━━ ENTRIES PROVIDED
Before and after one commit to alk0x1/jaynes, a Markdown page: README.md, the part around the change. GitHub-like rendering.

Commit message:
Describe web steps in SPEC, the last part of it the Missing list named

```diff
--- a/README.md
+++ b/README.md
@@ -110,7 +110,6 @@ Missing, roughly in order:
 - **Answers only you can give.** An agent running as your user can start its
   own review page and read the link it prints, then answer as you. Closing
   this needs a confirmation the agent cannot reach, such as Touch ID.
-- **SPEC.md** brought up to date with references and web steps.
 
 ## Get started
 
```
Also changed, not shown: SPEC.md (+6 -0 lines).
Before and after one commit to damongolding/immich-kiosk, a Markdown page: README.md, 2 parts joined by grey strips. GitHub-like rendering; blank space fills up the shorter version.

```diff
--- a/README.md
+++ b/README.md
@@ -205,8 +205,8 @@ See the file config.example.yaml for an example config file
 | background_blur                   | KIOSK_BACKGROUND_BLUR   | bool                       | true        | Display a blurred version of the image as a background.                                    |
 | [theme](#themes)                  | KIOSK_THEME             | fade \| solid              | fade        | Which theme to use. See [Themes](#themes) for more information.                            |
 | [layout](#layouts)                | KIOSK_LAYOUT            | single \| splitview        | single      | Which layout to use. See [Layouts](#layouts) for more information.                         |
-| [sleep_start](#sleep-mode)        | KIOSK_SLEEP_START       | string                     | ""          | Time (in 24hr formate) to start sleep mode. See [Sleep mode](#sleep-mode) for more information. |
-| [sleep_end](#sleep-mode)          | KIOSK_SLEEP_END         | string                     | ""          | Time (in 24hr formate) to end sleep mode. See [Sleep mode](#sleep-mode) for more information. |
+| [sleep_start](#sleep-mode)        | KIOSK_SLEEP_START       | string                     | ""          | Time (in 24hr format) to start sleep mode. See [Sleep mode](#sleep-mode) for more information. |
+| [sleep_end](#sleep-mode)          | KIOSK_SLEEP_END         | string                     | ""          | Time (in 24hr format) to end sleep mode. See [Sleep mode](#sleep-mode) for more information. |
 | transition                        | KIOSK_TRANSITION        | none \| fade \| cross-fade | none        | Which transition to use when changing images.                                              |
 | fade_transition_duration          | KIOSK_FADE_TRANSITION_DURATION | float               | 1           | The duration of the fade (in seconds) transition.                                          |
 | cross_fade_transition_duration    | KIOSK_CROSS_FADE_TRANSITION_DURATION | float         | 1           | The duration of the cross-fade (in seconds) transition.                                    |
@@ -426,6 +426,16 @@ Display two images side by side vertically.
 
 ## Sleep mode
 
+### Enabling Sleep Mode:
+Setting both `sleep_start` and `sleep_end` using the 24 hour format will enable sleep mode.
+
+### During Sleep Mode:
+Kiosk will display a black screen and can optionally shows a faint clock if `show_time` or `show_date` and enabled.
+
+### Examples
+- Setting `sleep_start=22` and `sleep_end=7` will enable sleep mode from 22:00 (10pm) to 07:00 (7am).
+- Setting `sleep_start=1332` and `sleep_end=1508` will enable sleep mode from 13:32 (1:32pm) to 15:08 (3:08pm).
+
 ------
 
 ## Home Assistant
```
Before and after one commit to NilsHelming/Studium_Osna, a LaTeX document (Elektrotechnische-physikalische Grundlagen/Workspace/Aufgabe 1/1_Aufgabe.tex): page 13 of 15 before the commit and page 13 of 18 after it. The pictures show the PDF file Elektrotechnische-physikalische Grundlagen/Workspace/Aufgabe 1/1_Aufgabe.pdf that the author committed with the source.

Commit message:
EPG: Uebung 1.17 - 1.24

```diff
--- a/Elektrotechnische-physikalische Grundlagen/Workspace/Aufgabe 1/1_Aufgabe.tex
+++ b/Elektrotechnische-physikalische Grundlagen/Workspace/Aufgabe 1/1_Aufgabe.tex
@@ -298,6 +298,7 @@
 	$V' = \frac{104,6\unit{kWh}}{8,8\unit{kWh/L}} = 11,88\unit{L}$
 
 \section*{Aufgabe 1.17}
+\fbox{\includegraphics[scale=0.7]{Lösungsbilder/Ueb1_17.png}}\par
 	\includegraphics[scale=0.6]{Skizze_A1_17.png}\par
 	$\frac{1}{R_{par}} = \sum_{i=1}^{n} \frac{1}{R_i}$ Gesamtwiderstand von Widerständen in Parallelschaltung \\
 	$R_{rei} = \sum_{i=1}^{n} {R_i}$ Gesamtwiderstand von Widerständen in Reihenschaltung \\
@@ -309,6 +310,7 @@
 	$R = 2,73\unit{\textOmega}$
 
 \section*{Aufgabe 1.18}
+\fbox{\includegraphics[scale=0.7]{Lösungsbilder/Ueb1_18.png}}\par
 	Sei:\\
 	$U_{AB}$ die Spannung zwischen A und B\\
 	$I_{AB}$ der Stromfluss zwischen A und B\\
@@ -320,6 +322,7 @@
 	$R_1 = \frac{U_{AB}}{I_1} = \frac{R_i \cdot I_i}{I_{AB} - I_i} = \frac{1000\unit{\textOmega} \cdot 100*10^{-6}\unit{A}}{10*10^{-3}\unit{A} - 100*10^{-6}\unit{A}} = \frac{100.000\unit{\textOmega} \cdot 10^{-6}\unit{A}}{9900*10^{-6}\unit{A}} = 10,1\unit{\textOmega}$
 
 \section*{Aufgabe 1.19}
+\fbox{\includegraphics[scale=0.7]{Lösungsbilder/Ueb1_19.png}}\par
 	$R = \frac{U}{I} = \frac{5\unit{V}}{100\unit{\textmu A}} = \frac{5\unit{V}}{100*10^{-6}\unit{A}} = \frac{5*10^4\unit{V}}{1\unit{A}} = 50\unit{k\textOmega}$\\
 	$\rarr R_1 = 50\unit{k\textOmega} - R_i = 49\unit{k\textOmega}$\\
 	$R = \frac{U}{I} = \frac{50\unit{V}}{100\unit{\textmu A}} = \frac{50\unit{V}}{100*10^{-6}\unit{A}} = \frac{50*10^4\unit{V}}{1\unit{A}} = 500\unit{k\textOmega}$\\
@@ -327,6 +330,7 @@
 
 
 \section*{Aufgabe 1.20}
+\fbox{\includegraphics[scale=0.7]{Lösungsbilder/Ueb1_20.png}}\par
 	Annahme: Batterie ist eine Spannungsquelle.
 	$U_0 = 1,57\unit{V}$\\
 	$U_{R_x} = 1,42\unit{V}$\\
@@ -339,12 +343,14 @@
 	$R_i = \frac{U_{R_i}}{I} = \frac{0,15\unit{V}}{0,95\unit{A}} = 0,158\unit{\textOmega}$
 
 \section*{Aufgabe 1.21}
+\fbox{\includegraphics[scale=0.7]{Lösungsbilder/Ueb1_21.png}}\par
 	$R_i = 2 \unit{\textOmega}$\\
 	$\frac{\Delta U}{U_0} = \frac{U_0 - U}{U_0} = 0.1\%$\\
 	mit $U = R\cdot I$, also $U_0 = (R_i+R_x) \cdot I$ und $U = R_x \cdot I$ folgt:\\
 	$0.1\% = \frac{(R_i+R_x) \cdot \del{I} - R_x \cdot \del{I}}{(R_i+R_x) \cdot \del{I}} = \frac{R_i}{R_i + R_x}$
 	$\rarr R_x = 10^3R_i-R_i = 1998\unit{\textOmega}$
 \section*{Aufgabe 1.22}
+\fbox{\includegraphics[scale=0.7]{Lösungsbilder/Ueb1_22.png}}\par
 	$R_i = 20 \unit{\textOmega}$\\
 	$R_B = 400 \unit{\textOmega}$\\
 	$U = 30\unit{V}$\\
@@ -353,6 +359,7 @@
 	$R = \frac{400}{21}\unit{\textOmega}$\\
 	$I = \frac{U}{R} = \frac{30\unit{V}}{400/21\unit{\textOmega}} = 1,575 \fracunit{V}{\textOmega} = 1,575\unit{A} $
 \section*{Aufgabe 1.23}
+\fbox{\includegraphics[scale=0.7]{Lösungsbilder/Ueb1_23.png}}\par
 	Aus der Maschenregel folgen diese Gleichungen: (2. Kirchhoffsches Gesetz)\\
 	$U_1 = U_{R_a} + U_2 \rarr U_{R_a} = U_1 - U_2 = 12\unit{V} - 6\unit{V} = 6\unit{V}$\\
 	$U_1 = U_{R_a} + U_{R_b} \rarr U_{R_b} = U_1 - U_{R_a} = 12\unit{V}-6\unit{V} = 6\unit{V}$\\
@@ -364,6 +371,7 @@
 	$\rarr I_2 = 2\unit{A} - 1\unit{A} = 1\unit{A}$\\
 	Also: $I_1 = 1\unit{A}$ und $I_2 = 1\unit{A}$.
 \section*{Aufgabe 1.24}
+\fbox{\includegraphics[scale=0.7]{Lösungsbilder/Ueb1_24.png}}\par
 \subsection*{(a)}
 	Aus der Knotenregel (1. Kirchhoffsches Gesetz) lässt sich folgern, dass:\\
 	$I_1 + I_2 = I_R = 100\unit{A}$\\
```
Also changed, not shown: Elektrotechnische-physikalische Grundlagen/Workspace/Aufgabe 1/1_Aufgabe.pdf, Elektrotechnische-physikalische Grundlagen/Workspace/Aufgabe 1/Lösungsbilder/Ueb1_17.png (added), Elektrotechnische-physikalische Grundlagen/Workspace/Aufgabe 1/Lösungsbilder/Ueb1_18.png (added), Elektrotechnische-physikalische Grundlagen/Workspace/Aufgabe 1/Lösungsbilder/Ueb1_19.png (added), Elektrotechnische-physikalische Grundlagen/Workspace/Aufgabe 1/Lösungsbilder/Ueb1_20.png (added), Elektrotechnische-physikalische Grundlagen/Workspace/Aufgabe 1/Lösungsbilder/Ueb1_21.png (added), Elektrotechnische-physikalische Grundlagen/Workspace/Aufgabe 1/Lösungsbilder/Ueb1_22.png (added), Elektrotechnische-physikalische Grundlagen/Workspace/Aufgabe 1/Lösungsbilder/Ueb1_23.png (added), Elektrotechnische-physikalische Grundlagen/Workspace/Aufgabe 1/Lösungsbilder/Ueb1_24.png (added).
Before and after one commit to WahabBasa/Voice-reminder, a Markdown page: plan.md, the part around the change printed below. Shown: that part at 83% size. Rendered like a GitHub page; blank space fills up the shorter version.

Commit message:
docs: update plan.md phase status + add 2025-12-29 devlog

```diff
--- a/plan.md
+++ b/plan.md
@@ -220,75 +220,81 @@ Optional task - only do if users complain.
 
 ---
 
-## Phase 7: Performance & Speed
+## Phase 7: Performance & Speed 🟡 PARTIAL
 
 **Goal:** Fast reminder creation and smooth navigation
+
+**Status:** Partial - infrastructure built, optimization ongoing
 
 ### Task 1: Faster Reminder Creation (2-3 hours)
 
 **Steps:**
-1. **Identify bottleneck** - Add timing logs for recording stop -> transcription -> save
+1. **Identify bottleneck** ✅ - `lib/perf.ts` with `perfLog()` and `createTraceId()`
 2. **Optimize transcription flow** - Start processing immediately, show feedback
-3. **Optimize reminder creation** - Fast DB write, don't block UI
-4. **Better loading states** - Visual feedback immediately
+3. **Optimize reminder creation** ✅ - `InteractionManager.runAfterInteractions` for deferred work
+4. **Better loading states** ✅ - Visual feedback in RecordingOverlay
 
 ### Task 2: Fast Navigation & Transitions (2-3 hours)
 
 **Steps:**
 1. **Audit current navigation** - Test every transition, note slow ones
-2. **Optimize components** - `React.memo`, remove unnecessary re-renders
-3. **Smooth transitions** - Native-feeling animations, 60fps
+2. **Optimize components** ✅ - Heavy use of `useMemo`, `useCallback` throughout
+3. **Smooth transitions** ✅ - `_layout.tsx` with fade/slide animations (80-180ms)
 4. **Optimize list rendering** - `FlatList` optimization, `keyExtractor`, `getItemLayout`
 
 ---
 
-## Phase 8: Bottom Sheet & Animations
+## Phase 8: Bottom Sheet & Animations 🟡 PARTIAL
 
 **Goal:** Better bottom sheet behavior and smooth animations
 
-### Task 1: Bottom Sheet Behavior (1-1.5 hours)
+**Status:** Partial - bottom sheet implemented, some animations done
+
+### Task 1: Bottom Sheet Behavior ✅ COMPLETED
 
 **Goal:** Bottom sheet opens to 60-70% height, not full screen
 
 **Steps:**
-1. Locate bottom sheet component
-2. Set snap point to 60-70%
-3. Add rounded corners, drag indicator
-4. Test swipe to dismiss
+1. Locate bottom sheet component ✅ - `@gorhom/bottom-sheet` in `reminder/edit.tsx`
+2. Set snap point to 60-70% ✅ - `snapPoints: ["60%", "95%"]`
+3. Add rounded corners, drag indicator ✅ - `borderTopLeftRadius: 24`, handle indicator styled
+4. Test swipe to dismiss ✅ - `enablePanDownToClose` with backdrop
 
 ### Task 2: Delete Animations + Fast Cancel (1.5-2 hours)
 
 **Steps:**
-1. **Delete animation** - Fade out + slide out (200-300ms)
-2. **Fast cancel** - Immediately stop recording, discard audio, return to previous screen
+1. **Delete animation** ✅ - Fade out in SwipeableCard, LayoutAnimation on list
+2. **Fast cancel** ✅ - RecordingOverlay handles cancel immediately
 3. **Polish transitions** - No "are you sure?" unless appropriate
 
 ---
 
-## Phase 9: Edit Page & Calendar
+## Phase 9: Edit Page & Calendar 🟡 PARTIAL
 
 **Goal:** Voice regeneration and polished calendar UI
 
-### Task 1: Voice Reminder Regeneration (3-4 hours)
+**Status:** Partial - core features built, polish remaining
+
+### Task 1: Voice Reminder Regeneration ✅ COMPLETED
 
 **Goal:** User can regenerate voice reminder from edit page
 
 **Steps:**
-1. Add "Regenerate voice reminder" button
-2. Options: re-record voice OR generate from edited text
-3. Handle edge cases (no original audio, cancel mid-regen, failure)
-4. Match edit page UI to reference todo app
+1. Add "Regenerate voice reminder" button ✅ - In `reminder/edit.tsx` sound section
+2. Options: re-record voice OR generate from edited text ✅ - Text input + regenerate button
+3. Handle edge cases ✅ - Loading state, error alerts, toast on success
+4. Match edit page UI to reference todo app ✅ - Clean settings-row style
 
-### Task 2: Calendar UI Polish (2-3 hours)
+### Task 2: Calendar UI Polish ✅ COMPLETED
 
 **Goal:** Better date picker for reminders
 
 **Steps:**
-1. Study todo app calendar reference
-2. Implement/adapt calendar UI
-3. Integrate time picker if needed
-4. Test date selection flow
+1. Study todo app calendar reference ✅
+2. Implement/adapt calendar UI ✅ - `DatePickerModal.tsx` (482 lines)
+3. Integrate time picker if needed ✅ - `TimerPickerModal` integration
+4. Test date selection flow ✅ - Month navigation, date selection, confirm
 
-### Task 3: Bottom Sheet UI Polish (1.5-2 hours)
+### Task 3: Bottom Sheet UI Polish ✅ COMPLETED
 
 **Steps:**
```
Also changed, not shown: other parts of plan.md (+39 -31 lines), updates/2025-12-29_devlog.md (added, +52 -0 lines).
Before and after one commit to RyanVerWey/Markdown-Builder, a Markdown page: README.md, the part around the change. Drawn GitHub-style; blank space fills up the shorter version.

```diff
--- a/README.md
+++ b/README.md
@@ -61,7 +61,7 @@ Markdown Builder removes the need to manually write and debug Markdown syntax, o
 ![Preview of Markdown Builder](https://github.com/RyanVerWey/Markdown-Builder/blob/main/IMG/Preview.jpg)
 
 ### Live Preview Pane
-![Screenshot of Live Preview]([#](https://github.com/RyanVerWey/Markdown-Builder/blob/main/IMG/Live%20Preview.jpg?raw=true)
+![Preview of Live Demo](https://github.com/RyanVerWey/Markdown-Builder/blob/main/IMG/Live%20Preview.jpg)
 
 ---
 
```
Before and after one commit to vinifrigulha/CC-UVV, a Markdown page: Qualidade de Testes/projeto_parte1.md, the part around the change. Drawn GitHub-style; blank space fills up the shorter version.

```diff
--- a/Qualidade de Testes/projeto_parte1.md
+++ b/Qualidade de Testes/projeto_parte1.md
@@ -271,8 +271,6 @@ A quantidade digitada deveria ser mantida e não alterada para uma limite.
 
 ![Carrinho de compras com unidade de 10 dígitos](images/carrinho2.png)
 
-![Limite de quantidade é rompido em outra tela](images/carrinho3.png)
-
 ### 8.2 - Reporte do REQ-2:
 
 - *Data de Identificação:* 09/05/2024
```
━━━━
#### EXERCISE BRIEF:
The lines holding the word "from" are the answer. Pull them out of the records and copy them.

#### REPLY TO THE EXERCISE:
+- Setting `sleep_start=22` and `sleep_end=7` will enable sleep mode from 22:00 (10pm) to 07:00 (7am).
+- Setting `sleep_start=1332` and `sleep_end=1508` will enable sleep mode from 13:32 (1:32pm) to 15:08 (3:08pm).
 **Goal:** User can regenerate voice reminder from edit page
-2. Options: re-record voice OR generate from edited text
+2. Options: re-record voice OR generate from edited text ✅ - Text input + regenerate button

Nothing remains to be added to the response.